Directions for this task
Go through the records and show each line where the word "after" occurs.

Information provided
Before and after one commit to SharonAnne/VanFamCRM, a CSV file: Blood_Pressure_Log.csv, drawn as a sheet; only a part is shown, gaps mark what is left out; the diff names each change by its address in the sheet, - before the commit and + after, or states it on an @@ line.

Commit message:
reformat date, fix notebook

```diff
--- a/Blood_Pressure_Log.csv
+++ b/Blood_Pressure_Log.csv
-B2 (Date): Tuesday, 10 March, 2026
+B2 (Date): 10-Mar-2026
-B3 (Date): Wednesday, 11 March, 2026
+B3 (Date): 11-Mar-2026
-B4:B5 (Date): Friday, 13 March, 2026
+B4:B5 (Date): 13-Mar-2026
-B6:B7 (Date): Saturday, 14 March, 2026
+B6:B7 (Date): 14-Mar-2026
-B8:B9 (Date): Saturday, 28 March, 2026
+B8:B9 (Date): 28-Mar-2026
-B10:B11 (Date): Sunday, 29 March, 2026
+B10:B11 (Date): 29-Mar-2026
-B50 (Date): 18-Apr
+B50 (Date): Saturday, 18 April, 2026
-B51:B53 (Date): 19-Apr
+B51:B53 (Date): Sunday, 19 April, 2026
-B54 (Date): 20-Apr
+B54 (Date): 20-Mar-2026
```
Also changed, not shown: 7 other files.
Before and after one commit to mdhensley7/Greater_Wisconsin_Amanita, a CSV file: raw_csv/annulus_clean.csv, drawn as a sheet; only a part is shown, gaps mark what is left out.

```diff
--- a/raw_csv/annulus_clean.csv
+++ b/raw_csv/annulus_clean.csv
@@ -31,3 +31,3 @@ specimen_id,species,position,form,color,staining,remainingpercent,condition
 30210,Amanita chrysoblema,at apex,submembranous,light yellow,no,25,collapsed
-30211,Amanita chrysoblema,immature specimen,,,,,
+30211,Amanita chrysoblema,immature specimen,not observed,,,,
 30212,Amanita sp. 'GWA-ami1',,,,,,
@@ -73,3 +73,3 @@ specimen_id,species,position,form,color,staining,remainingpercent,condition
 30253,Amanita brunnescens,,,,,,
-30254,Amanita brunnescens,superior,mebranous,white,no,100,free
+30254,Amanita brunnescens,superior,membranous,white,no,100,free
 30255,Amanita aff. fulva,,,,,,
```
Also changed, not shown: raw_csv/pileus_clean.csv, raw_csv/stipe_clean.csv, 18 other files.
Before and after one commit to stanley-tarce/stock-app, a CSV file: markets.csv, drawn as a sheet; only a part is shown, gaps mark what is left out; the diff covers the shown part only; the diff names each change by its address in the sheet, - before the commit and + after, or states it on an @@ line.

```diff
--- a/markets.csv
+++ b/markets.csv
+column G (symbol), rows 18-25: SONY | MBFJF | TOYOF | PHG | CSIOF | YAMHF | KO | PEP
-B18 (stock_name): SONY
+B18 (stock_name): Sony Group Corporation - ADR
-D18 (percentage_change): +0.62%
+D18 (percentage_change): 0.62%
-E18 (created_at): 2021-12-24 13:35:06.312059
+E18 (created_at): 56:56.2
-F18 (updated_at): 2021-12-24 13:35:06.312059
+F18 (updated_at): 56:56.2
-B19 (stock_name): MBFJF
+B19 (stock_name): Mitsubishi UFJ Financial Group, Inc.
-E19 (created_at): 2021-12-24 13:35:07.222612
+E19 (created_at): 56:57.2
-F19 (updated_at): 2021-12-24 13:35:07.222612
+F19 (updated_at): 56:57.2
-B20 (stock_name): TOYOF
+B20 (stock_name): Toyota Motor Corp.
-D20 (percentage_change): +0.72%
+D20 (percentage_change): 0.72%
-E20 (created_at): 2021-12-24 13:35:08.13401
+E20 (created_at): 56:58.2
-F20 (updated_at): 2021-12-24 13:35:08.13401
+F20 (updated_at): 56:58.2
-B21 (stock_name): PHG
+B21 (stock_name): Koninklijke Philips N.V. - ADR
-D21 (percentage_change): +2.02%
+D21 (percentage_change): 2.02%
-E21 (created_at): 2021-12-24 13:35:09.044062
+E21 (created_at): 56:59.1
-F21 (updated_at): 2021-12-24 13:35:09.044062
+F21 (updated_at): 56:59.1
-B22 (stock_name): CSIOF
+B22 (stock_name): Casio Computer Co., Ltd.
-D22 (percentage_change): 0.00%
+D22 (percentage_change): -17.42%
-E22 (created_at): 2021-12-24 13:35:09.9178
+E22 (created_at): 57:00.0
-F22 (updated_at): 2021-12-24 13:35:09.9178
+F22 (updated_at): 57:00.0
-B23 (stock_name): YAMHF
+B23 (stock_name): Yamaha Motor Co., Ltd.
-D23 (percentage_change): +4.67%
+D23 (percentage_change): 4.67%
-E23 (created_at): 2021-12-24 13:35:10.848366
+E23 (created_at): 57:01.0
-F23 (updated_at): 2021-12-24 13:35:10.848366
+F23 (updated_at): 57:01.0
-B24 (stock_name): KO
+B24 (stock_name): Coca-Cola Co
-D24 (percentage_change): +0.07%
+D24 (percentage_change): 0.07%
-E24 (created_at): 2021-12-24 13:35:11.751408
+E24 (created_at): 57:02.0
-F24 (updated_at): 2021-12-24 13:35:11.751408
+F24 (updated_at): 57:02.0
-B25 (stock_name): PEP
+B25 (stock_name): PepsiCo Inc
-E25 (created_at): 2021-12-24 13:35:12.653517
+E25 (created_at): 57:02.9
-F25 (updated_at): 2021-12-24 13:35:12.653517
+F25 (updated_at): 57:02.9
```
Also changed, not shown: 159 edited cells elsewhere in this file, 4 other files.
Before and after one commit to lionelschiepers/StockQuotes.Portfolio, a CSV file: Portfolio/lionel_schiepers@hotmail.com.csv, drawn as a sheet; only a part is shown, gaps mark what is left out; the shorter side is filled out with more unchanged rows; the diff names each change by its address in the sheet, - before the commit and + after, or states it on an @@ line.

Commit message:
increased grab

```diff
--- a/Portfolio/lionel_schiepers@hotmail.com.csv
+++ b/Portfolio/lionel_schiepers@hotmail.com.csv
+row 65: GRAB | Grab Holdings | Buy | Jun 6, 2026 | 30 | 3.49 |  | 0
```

Output of the task
Before and after one commit to SharonAnne/VanFamCRM, a CSV file: Blood_Pressure_Log.csv, drawn as a sheet; only a part is shown, gaps mark what is left out; the diff names each change by its address in the sheet, - before the commit and + after, or states it on an @@ line.
Before and after one commit to mdhensley7/Greater_Wisconsin_Amanita, a CSV file: raw_csv/annulus_clean.csv, drawn as a sheet; only a part is shown, gaps mark what is left out.
Before and after one commit to stanley-tarce/stock-app, a CSV file: markets.csv, drawn as a sheet; only a part is shown, gaps mark what is left out; the diff covers the shown part only; the diff names each change by its address in the sheet, - before the commit and + after, or states it on an @@ line.
Before and after one commit to lionelschiepers/StockQuotes.Portfolio, a CSV file: Portfolio/lionel_schiepers@hotmail.com.csv, drawn as a sheet; only a part is shown, gaps mark what is left out; the shorter side is filled out with more unchanged rows; the diff names each change by its address in the sheet, - before the commit and + after, or states it on an @@ line.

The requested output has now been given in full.